**WHAT THIS TASK INVOLVES:** If a line in the following entries contains the string "value", it counts toward the total; report only that total.

[[ DATA open ]]

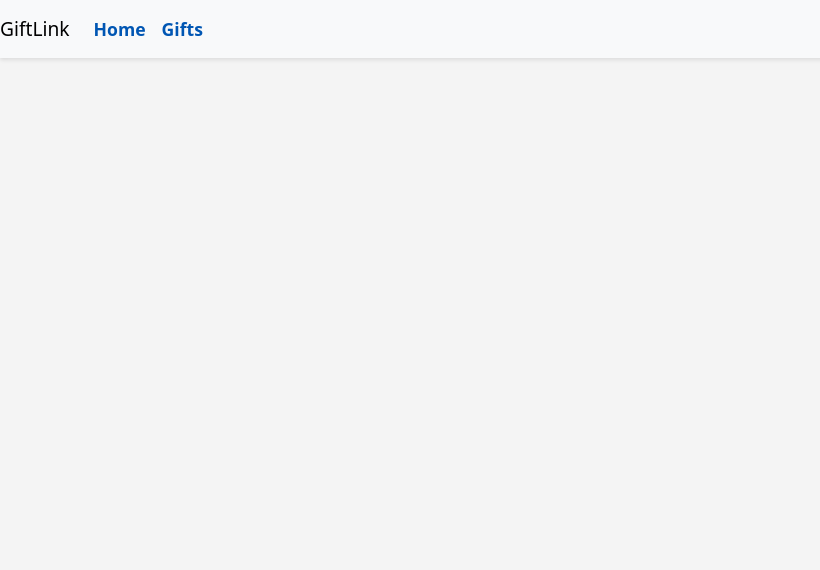
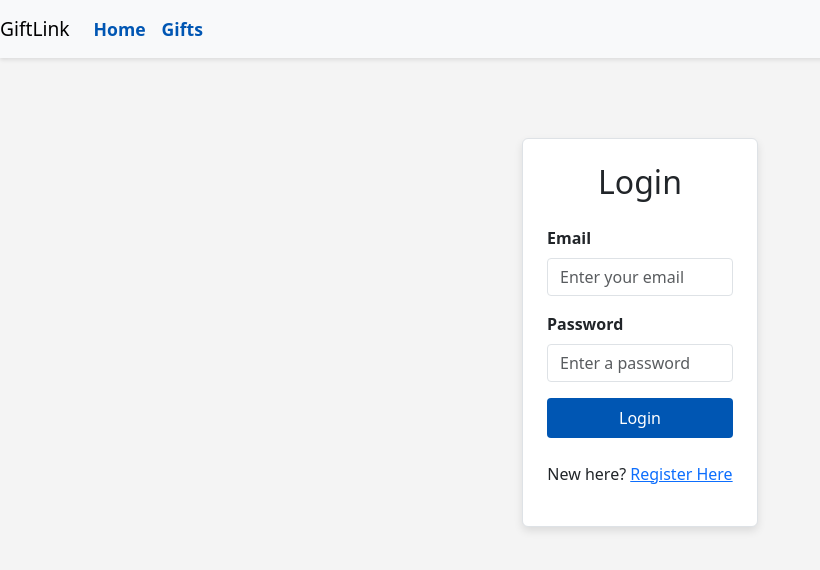
Before and after one commit to FabricioRocha/ibm-fullstack-capstone, a React (Create React App) app in the folder giftlink-frontend/: page /app/login in a window 1280 px wide. Before the commit this address had no page. Shown: the top 570 px of the page, without its empty margins (0-820 px from the left). Built offline with nearby package versions, Linux system fonts and the light colour scheme.

Commit message:
Login component initial code

```diff
--- a/giftlink-frontend/src/App.js
+++ b/giftlink-frontend/src/App.js
@@ -4,6 +4,9 @@ import MainPage from './components/MainPage/MainPage';
 import 'bootstrap/dist/css/bootstrap.min.css';
 import './App.css';
 import Navbar from './components/Navbar/Navbar';
+import RegisterPage from './components/RegisterPage/RegisterPage';
+import LoginPage from './components/LoginPage/LoginPage';
+
 
 function App() {
 
@@ -14,6 +17,8 @@ function App() {
           {/* the final code will not pass the products to every page, but each page will call the server API */}
           <Route path="/" element={<MainPage />} />
           <Route path="/app" element={<MainPage />} />
+          <Route path="/app/login" element={<LoginPage/>} />
+          <Route path="/app/register" element={<RegisterPage />} />
         </Routes>
         </>
   );
--- /dev/null
+++ b/giftlink-frontend/src/components/LoginPage/LoginPage.css
@@ -0,0 +1,44 @@
+.login-card {
+    background-color: #fff;
+    box-shadow: 0px 4px 8px rgba(0, 0, 0, 0.1);
+}
+
+.login-card .form-label {
+    font-weight: 600;
+}
+
+.login-card input {
+    border-radius: 0.25rem;
+}
+
+.login-card .btn {
+    padding: 0.5rem 1rem;
+    border-radius: 0.25rem;
+}
+
+.login-card .btn-primary {
+    background-color: #0056b3;
+    border: none;
+}
+
+.login-card .btn-secondary {
+    background-color: #dc3545;
+    border: none;
+}
+
+.login-card .text-primary {
+    color: #0056b3;
+}
+
+.login-card .text-secondary {
+    color: #6c757d;
+}
+
+/* Additional styles */
+a.text-primary:hover {
+    text-decoration: underline;
+}
+
+a.text-secondary:hover {
+    text-decoration: underline;
+}
--- /dev/null
+++ b/giftlink-frontend/src/components/LoginPage/LoginPage.js
@@ -0,0 +1,49 @@
+import React, { useState } from 'react';
+import './LoginPage.css';
+
+function LoginPage() {
+
+    //insert code here to create useState hook variables for email, password
+    const [email, setEmail] = useState('');
+    const [password, setPassword] = useState('');
+
+    // insert code here to create handleLogin function and include console.log
+    const handleLogin = async () => {
+        console.log("Running handleLogin");
+    }
+
+    return (
+      <div className="container mt-5">
+        <div className="row justify-content-center">
+          <div className="col-md-6 col-lg-4">
+            <div className="login-card p-4 border rounded">
+              <h2 className="text-center mb-4 font-weight-bold">Login</h2>
+                {/* insert code here to create input elements for the variables email and  password */}
+                <div className="mb-3">
+                    <label htmlFor="email" className="form-label">Email</label>
+                    <input id="email" type="text" className="form-control" placeholder="Enter your email"
+                        value={email}
+                        onChange={(e) => setEmail(e.target.value)}
+                    />
+                </div>
+                <div className="mb-3">
+                    <label htmlFor="email" className="form-label">Password</label>
+                    <input id="password" type="password" className="form-control" placeholder="Enter a password"
+                        value={password}
+                        onChange={(e) => setPassword(e.target.value)}
+                    />
+                </div>
+                {/* insert code here to create a button that performs the `handleLogin` function on click */}
+                <button className="btn btn-primary w-100 mb-3" onClick={handleLogin}>Login</button>
+                <p className="mt-4 text-center">
+                    New here? <a href="/app/register" className="text-primary">Register Here</a>
+                </p>
+
+            </div>
+          </div>
+        </div>
+      </div>
+    )
+}
+
+export default LoginPage;
--- a/giftlink-frontend/src/components/RegisterPage/RegisterPage.js
+++ b/giftlink-frontend/src/components/RegisterPage/RegisterPage.js
@@ -24,7 +24,7 @@ function RegisterPage() {
 
                         {/* insert code here to create input elements for all the variables - firstName, lastName, email, password */}
                         <div className="mb-4">
-                            <label htmlFor="firstName" className="form label"> FirstName</label><br>
+                            <label htmlFor="firstName" className="form label"> FirstName</label><br/>
                             <input id="firstName" type="text" className="form-control"
                                 placeholder="Enter your firstName"  value={firstName}
                                 onChange={(e) => setFirstName(e.target.value)}
@@ -40,7 +40,8 @@ function RegisterPage() {
                 </div>
             </div>
         </div>
-    ) //end of return
+    )
+    // end of return
 }
 
 export default RegisterPage;
```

[[ DATA closed ]]

**YOUR SOLUTION:** 6